[Source data]
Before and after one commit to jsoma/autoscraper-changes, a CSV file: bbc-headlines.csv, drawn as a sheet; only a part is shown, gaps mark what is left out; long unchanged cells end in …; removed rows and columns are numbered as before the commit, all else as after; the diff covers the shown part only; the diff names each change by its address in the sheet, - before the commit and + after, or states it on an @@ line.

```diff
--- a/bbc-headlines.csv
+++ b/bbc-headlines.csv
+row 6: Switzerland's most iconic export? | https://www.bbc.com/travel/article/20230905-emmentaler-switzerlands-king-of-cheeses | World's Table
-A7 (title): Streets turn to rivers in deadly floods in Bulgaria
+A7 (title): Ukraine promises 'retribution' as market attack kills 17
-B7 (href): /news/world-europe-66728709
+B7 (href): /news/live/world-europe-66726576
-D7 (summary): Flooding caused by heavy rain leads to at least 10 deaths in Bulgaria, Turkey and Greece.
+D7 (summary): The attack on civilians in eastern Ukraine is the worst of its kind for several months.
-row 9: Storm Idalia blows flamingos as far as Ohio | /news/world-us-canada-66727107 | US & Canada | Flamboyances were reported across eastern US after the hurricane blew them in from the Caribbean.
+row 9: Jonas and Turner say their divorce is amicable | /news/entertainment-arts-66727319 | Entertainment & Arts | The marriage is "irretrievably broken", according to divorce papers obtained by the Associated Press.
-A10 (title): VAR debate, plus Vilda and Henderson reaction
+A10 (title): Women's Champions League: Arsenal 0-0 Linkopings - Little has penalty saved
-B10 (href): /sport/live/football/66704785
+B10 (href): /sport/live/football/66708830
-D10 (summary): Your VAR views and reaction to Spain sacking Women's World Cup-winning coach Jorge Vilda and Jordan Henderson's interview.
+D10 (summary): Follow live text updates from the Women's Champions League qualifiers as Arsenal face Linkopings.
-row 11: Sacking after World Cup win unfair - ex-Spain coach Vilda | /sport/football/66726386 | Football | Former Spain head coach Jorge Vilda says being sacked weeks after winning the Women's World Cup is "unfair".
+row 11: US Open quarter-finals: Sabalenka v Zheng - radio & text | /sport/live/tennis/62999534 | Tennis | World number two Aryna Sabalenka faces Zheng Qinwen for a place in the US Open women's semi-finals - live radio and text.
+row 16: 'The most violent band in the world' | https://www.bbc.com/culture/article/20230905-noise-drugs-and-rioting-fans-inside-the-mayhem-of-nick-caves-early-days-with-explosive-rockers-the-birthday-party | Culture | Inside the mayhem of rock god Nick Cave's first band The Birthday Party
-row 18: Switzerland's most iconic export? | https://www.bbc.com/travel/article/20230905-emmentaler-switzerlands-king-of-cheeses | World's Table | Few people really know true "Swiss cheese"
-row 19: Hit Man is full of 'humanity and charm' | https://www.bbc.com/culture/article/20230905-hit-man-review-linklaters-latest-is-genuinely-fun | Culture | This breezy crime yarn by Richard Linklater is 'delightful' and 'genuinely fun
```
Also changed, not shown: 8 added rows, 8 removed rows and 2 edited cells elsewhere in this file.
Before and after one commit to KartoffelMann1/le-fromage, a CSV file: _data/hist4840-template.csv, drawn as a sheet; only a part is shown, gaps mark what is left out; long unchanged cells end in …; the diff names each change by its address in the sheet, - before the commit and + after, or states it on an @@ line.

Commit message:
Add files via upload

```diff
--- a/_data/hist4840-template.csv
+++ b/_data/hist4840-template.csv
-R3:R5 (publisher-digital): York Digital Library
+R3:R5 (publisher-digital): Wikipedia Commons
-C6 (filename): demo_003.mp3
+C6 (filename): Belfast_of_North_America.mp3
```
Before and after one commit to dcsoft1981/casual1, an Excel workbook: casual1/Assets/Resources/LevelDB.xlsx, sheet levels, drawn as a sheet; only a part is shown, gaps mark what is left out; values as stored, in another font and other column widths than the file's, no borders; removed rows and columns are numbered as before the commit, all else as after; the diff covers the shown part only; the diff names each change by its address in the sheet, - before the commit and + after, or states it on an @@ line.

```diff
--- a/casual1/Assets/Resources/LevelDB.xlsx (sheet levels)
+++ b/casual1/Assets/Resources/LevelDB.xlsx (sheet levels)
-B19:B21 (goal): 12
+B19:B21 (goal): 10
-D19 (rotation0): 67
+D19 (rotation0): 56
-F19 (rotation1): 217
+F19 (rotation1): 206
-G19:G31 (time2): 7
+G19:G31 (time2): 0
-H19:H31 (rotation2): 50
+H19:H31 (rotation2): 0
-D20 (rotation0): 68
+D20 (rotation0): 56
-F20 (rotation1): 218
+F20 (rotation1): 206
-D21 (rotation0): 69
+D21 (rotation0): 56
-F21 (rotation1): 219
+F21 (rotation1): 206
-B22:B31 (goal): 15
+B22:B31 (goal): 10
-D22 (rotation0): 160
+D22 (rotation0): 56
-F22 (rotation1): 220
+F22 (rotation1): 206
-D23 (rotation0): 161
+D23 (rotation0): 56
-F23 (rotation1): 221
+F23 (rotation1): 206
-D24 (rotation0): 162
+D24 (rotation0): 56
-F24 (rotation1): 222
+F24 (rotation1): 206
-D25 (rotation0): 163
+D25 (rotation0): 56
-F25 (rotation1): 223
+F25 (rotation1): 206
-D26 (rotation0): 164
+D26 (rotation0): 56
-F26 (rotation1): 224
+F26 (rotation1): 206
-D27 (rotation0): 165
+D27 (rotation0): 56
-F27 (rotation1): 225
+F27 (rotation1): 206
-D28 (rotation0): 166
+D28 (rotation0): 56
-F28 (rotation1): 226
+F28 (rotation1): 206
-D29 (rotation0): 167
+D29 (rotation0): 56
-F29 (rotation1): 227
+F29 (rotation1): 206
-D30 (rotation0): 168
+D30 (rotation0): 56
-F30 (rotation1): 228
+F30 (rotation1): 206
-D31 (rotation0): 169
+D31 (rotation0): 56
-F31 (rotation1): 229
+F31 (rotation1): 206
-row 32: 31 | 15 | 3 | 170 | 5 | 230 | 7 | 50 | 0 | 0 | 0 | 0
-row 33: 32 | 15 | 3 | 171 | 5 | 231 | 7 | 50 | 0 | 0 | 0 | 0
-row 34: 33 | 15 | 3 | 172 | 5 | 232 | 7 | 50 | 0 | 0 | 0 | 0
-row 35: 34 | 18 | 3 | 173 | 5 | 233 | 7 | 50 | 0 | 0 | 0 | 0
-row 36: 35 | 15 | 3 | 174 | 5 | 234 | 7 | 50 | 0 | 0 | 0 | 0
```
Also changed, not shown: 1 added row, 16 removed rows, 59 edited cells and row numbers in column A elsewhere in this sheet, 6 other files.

> [What you need to do]: Only the number is needed here: how many lines in the data contain "Bulgaria"?

> [Your response]: 2